> Stored entries
┄┄┄┄┄┄┄┄┄┄┄┄┄┄┄┄┄┄┄┄

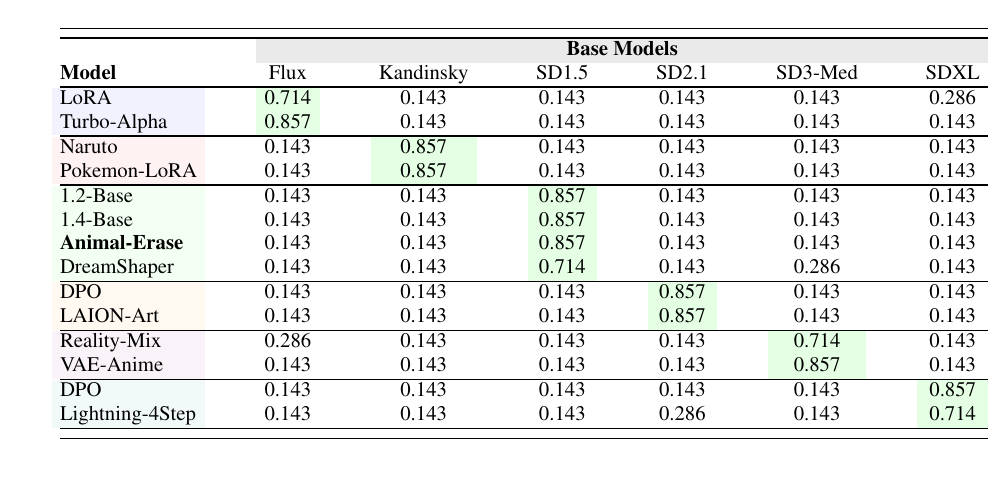
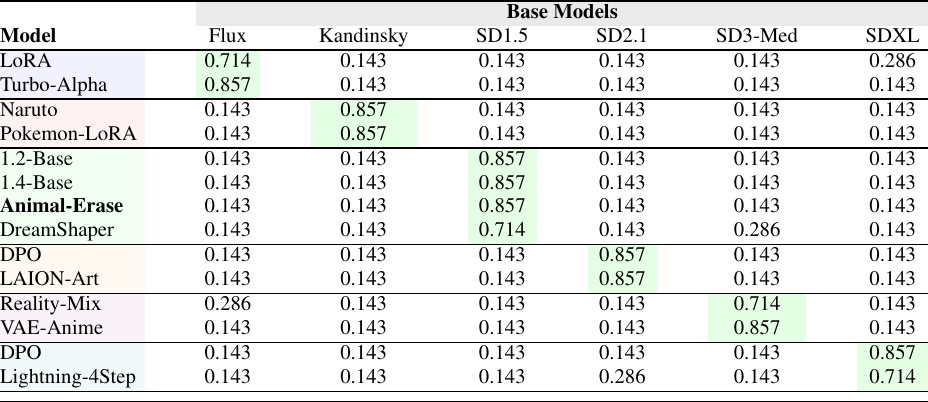
Tighten CSF figures and table layout

Changed region(s): [[0.0, 0.0, 1.0, 1.0]]

diff --git a/app/csf/CSFProjectPage.tsx b/app/csf/CSFProjectPage.tsx
@@ -508,14 +508,14 @@ export default function CSFPage() {
         </section>
 
         <section className="hero teaser">
-          <div className="container is-max-desktop">
+          <div className="container is-max-figure">
             <div className="hero-body">
               <figure className="teaser-media">
                 <Image
                   src="/csf/comparison.png"
                   alt="Comparison between watermarking, traditional fingerprinting, and CSF in the query-only setting"
-                  width={1064}
-                  height={744}
+                  width={1120}
+                  height={780}
                   priority
                 />
               </figure>
@@ -555,52 +555,31 @@ export default function CSFPage() {
         </section>
 
         <section className="section hero is-light">
-          <div className="container is-max-desktop">
+          <div className="container is-max-quant">
             <h2 className="title is-3 has-text-centered">
               Quantitative Results
             </h2>
-            <p className="section-copy has-text-centered">
-              CSF attributes 13 fine-tuned variants across 6 protected base
-              families using only query access, and the reported posterior
-              means remain stable even under adversarial concept removal.
-            </p>
-
-            <div className="summary-strip" aria-label="Benchmark summary">
-              <span className="summary-chip">6 model families</span>
-              <span className="summary-chip">13 fine-tuned variants</span>
-              <span className="summary-chip">42 compositional prompts</span>
-              <span className="summary-chip">query-only attribution</span>
-            </div>
 
             <div className="table-stack">
               <TableImageCard
-                eyebrow="Main Attribution Matrix"
-                title="Posterior mean over the full benchmark."
-                description="Posterior means across all 13 fine-tuned suspects and 6 candidate base families."
                 src="/csf/results-main-table.png"
                 alt="Main posterior mean attribution table across fine-tuned models and candidate base families"
-                width={2330}
-                height={920}
+                width={1770}
+                height={863}
               />
 
               <TableImageCard
-                eyebrow="Metric Comparison"
-                title="Wasserstein vs. JSD."
-                description="Confidence margins on hard variants remain wider with Wasserstein than with the JSD baseline."
                 src="/csf/results-metric-table.png"
                 alt="Wasserstein versus JSD attribution confidence comparison table"
-                width={1200}
-                height={325}
+                width={1250}
+                height={530}
               />
 
               <TableImageCard
-                eyebrow="Robustness Ablation"
-                title="Adversarial concept removal."
-                description="Even after removing animal-related concepts with UCE, the strongest attribution score still lands on the correct base family."
                 src="/csf/results-ablation-table.png"
                 alt="Attribution results under adversarial concept removal across candidate base models"
-                width={1090}
-                height={480}
+                width={928}
+                height={402}
               />
             </div>
           </div>
@@ -683,6 +662,14 @@ export default function CSFPage() {
 
         .csf-page .container.is-max-desktop {
           max-width: 960px;
+        }
+
+        .csf-page .container.is-max-figure {
+          max-width: 1180px;
+        }
+
+        .csf-page .container.is-max-quant {
+          max-width: 1360px;
         }
 
         .csf-page .hero {
@@ -853,36 +840,6 @@ export default function CSFPage() {
           margin-top: 1.25rem;
         }
 
-        .csf-page .section-copy {
-          max-width: 760px;
-          margin: 1rem auto 0;
-          color: #475569;
-          font-size: 1.02rem;
-          line-height: 1.8;
-        }
-
-        .csf-page .summary-strip {
-          margin-top: 1.5rem;
-          display: flex;
-          flex-wrap: wrap;
-          justify-content: center;
-          gap: 0.75rem;
-        }
-
-        .csf-page .summary-chip {
-          display: inline-flex;
-          align-items: center;
-          border-radius: 999px;
-          border: 1px solid #cbd5e1;
-          background: #ffffff;
-          padding: 0.55rem 0.95rem;
-          font-size: 0.86rem;
-          font-weight: 700;
-          letter-spacing: 0.08em;
-          text-transform: uppercase;
-          color: #475569;
-        }
-
         .csf-page .results-grid {
           margin-top: 2rem;
           display: grid;
@@ -906,7 +863,7 @@ export default function CSFPage() {
         }
 
         .csf-page .table-image-frame {
-          margin-top: 1rem;
+          margin-top: 0;
           overflow: visible;
           border: 0;
           border-radius: 0;
@@ -934,38 +891,13 @@ export default function CSFPage() {
         }
 
         .csf-page .table-stack {
-          margin-top: 2rem;
+          margin-top: 2.25rem;
           display: grid;
-          gap: 2.4rem;
+          gap: 1.8rem;
         }
 
         .csf-page .table-panel {
           padding: 0;
-        }
-
-        .csf-page .table-eyebrow {
-          margin: 0;
-          font-size: 0.78rem;
-          font-weight: 800;
-          letter-spacing: 0.18em;
-          text-transform: uppercase;
-          color: #64748b;
-        }
-
-        .csf-page .table-title {
-          margin: 0.55rem 0 0;
-          font-size: 1.55rem;
-          font-weight: 800;
-          line-height: 1.28;
-          color: #111827;
-        }
-
-        .csf-page .table-description {
-          margin: 0.8rem 0 0;
-          max-width: 820px;
-          color: #475569;
-          font-size: 0.98rem;
-          line-height: 1.75;
         }
 
         .csf-page .legend-row {
@@ -1267,10 +1199,6 @@ export default function CSFPage() {
             margin: 0.75rem 0 0;
           }
 
-          .csf-page .table-panel {
-            padding: 1.1rem;
-          }
-
           .csf-page .pdf-shell iframe {
             height: 560px;
           }
@@ -1333,32 +1261,22 @@ function FigureCard({
 }
 
 function TableImageCard({
-  eyebrow,
-  title,
-  description,
   src,
   alt,
   width,
   height,
 }: {
-  eyebrow: string;
-  title: string;
-  description: string;
   src: string;
   alt: string;
   width: number;
   height: number;
 }) {
   return (
-    <div className="table-panel">
-      <p className="table-eyebrow">{eyebrow}</p>
-      <h3 className="table-title">{title}</h3>
-      <p className="table-description">{description}</p>
-
+    <figure className="table-panel">
       <div className="result-figure table-image-frame">
         <Image src={src} alt={alt} width={width} height={height} />
       </div>
-    </div>
+    </figure>
   );
 }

┄┄┄┄┄┄┄┄┄┄┄┄┄┄┄┄┄┄┄┄

> What needs to be done
The data above must be reproduced exactly, without any of its pictures.

> Problem solution
Tighten CSF figures and table layout

Changed region(s): [[0.0, 0.0, 1.0, 1.0]]

diff --git a/app/csf/CSFProjectPage.tsx b/app/csf/CSFProjectPage.tsx
@@ -508,14 +508,14 @@ export default function CSFPage() {
         </section>
 
         <section className="hero teaser">
-          <div className="container is-max-desktop">
+          <div className="container is-max-figure">
             <div className="hero-body">
               <figure className="teaser-media">
                 <Image
                   src="/csf/comparison.png"
                   alt="Comparison between watermarking, traditional fingerprinting, and CSF in the query-only setting"
-                  width={1064}
-                  height={744}
+                  width={1120}
+                  height={780}
                   priority
                 />
               </figure>
@@ -555,52 +555,31 @@ export default function CSFPage() {
         </section>
 
         <section className="section hero is-light">
-          <div className="container is-max-desktop">
+          <div className="container is-max-quant">
             <h2 className="title is-3 has-text-centered">
               Quantitative Results
             </h2>
-            <p className="section-copy has-text-centered">
-              CSF attributes 13 fine-tuned variants across 6 protected base
-              families using only query access, and the reported posterior
-              means remain stable even under adversarial concept removal.
-            </p>
-
-            <div className="summary-strip" aria-label="Benchmark summary">
-              <span className="summary-chip">6 model families</span>
-              <span className="summary-chip">13 fine-tuned variants</span>
-              <span className="summary-chip">42 compositional prompts</span>
-              <span className="summary-chip">query-only attribution</span>
-            </div>
 
             <div className="table-stack">
               <TableImageCard
-                eyebrow="Main Attribution Matrix"
-                title="Posterior mean over the full benchmark."
-                description="Posterior means across all 13 fine-tuned suspects and 6 candidate base families."
                 src="/csf/results-main-table.png"
                 alt="Main posterior mean attribution table across fine-tuned models and candidate base families"
-                width={2330}
-                height={920}
+                width={1770}
+                height={863}
               />
 
               <TableImageCard
-                eyebrow="Metric Comparison"
-                title="Wasserstein vs. JSD."
-                description="Confidence margins on hard variants remain wider with Wasserstein than with the JSD baseline."
                 src="/csf/results-metric-table.png"
                 alt="Wasserstein versus JSD attribution confidence comparison table"
-                width={1200}
-                height={325}
+                width={1250}
+                height={530}
               />
 
               <TableImageCard
-                eyebrow="Robustness Ablation"
-                title="Adversarial concept removal."
-                description="Even after removing animal-related concepts with UCE, the strongest attribution score still lands on the correct base family."
                 src="/csf/results-ablation-table.png"
                 alt="Attribution results under adversarial concept removal across candidate base models"
-                width={1090}
-                height={480}
+                width={928}
+                height={402}
               />
             </div>
           </div>
@@ -683,6 +662,14 @@ export default function CSFPage() {
 
         .csf-page .container.is-max-desktop {
           max-width: 960px;
+        }
+
+        .csf-page .container.is-max-figure {
+          max-width: 1180px;
+        }
+
+        .csf-page .container.is-max-quant {
+          max-width: 1360px;
         }
 
         .csf-page .hero {
@@ -853,36 +840,6 @@ export default function CSFPage() {
           margin-top: 1.25rem;
         }
 
-        .csf-page .section-copy {
-          max-width: 760px;
-          margin: 1rem auto 0;
-          color: #475569;
-          font-size: 1.02rem;
-          line-height: 1.8;
-        }
-
-        .csf-page .summary-strip {
-          margin-top: 1.5rem;
-          display: flex;
-          flex-wrap: wrap;
-          justify-content: center;
-          gap: 0.75rem;
-        }
-
-        .csf-page .summary-chip {
-          display: inline-flex;
-          align-items: center;
-          border-radius: 999px;
-          border: 1px solid #cbd5e1;
-          background: #ffffff;
-          padding: 0.55rem 0.95rem;
-          font-size: 0.86rem;
-          font-weight: 700;
-          letter-spacing: 0.08em;
-          text-transform: uppercase;
-          color: #475569;
-        }
-
         .csf-page .results-grid {
           margin-top: 2rem;
           display: grid;
@@ -906,7 +863,7 @@ export default function CSFPage() {
         }
 
         .csf-page .table-image-frame {
-          margin-top: 1rem;
+          margin-top: 0;
           overflow: visible;
           border: 0;
           border-radius: 0;
@@ -934,38 +891,13 @@ export default function CSFPage() {
         }
 
         .csf-page .table-stack {
-          margin-top: 2rem;
+          margin-top: 2.25rem;
           display: grid;
-          gap: 2.4rem;
+          gap: 1.8rem;
         }
 
         .csf-page .table-panel {
           padding: 0;
-        }
-
-        .csf-page .table-eyebrow {
-          margin: 0;
-          font-size: 0.78rem;
-          font-weight: 800;
-          letter-spacing: 0.18em;
-          text-transform: uppercase;
-          color: #64748b;
-        }
-
-        .csf-page .table-title {
-          margin: 0.55rem 0 0;
-          font-size: 1.55rem;
-          font-weight: 800;
-          line-height: 1.28;
-          color: #111827;
-        }
-
-        .csf-page .table-description {
-          margin: 0.8rem 0 0;
-          max-width: 820px;
-          color: #475569;
-          font-size: 0.98rem;
-          line-height: 1.75;
         }
 
         .csf-page .legend-row {
@@ -1267,10 +1199,6 @@ export default function CSFPage() {
             margin: 0.75rem 0 0;
           }
 
-          .csf-page .table-panel {
-            padding: 1.1rem;
-          }
-
           .csf-page .pdf-shell iframe {
             height: 560px;
           }
@@ -1333,32 +1261,22 @@ function FigureCard({
 }
 
 function TableImageCard({
-  eyebrow,
-  title,
-  description,
   src,
   alt,
   width,
   height,
 }: {
-  eyebrow: string;
-  title: string;
-  description: string;
   src: string;
   alt: string;
   width: number;
   height: number;
 }) {
   return (
-    <div className="table-panel">
-      <p className="table-eyebrow">{eyebrow}</p>
-      <h3 className="table-title">{title}</h3>
-      <p className="table-description">{description}</p>
-
+    <figure className="table-panel">
       <div className="result-figure table-image-frame">
         <Image src={src} alt={alt} width={width} height={height} />
       </div>
-    </div>
+    </figure>
   );
 }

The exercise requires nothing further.